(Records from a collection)

+++++

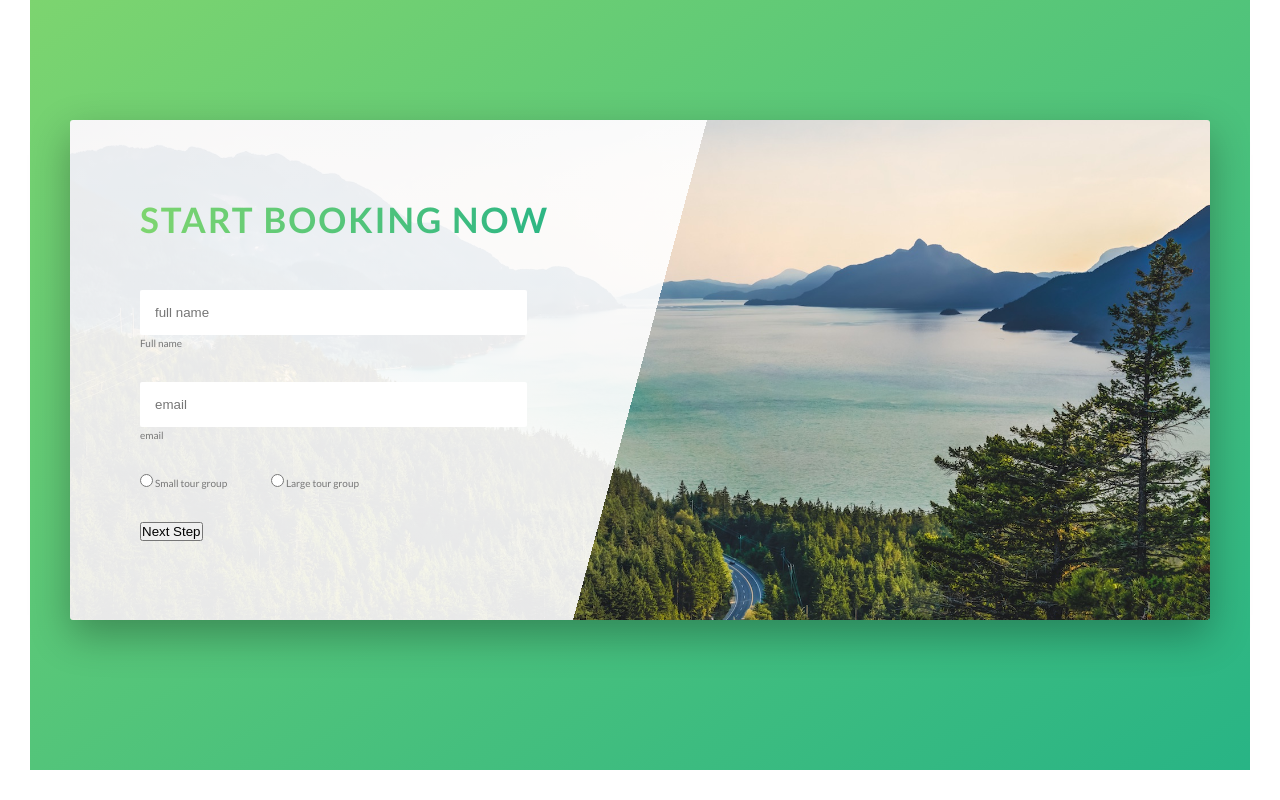
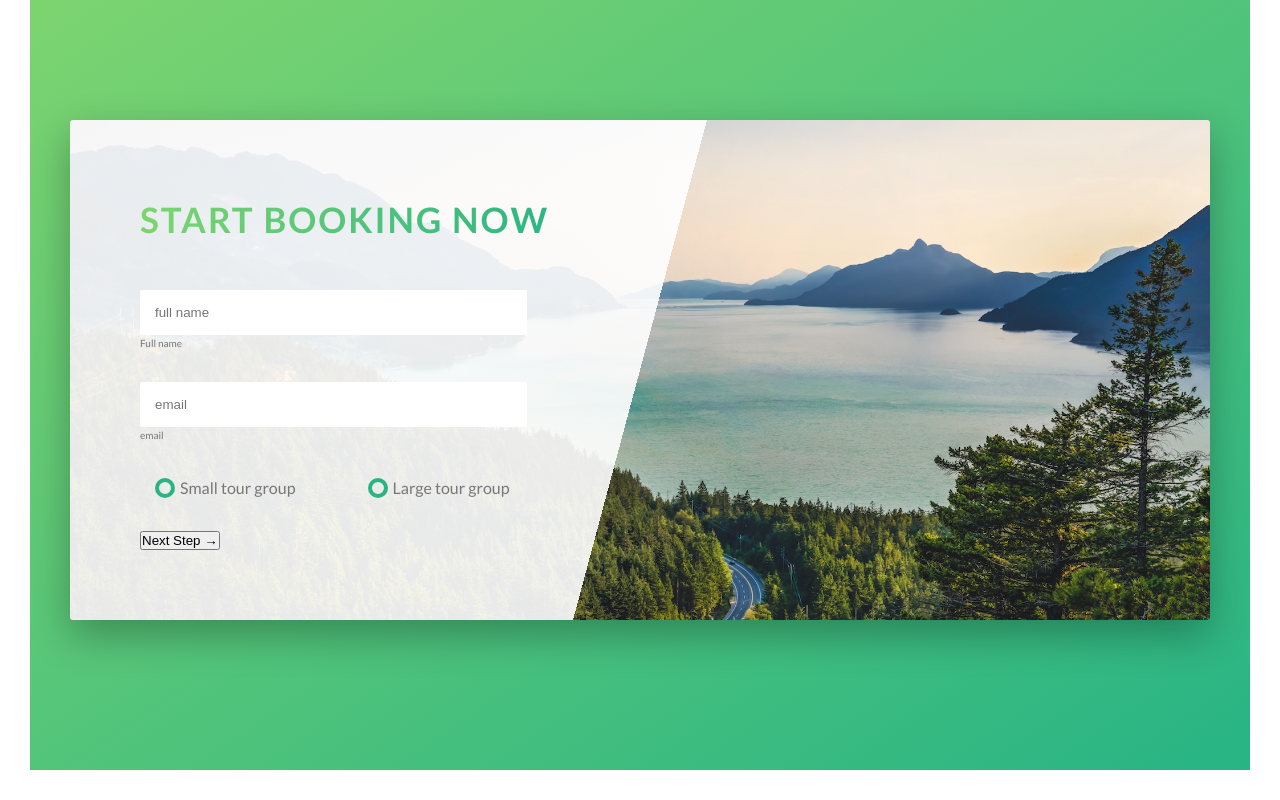
Before and after one commit to elmi-elmi/demo-CSS-Natours, a website: page index.html in a window 1280 px wide. Shown: the part 4379-5179 px from the top of the page. Drawn offline with Linux system fonts and the light colour scheme.

Commit message:
span radio button

```diff
--- a/index.html
+++ b/index.html
@@ -310,18 +310,20 @@
                             </div>
                             <div class="form__group">
                                 <div class="form__radio-group">
-                                <input type="radio" id="small">
-                                <label for="small">Small tour group</label>
-
+                                    <input class="form__radio-input" type="radio" id="small" name="size">
+                                    <label class="form__radio-label" for="small">
+                                        <span class="form__radio-button"></span>
+                                        Small tour group</label>
                                 </div>
                                 <div class="form__radio-group">
-                                <input type="radio" id="large">
-                                <label for="large">Large tour group</label>
-
+                                    <input class="form__radio-input" type="radio" id="large" name="size">
+                                    <label class="form__radio-label" for="large">
+                                        <span class="form__radio-button"></span>
+                                        Large tour group</label>
                                 </div>
                             </div>
                         </div>
-                        <button class="btn">Next Step</button>
+                        <button type="submit" class="btn">Next Step &rarr;</button>
                     </form>
 
                 </div>
--- a/sass/components/_form.scss
+++ b/sass/components/_form.scss
@@ -11,13 +11,65 @@
     padding:1.5rem;
     border-radius: 2px;
 
+    &:focus{
+      outline:none;
+      border-bottom: 3px solid $color-primary-dark ;
+    }
+    &:focus:invalid{
+      border-bottom: 3px solid $color-secondary-dark ;
+
+    }
+
   }
 
   &__label {
+    //font-size: 1.6rem;
   }
 
   &__radio-group{
-    width: 30%;
+    width: 49%;
     display: inline-block;
   }
+  &__radio-input{
+    opacity: 0;
+    visibility: hidden;
+
+  }
+  &__radio-label{
+    font-size: $default-font-size;
+    cursor: pointer;
+    position: relative;
+    padding-left: 2.5rem;
+
+
+  }
+  &__radio-button{
+    display:inline-block;
+    content: '';
+    height: 2rem;
+    width: 2rem;
+    border: 0.4rem solid $color-primary-dark;
+    border-radius: 50%;
+    position: absolute;
+    top: 0;
+    left: 0;
+    transition: all 0.3s;
+
+    &::after{
+      content: '';
+      position: absolute;
+      height: 1rem;
+      width: 1rem;
+      border-radius: 50%;
+      top:50%;
+      left: 50%;
+      transform: translate(-50%,-50%);
+      background-color: $color-primary-dark;
+      opacity: 0;
+    }
+  }
+
+  &__radio-input:checked + &__radio-label &__radio-button::after{
+    opacity: 1;
+  }
 }
```
Also changed, not shown: css/style.css, sass/main.css, 2 other files. Lines whose indentation alone changed are shown as unchanged.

+++++

What to produce:
Find the word "type" in the records. Copy every line it appears in.

Response:
-                                <input type="radio" id="small">
+                                    <input class="form__radio-input" type="radio" id="small" name="size">
-                                <input type="radio" id="large">
+                                    <input class="form__radio-input" type="radio" id="large" name="size">
+                        <button type="submit" class="btn">Next Step &rarr;</button>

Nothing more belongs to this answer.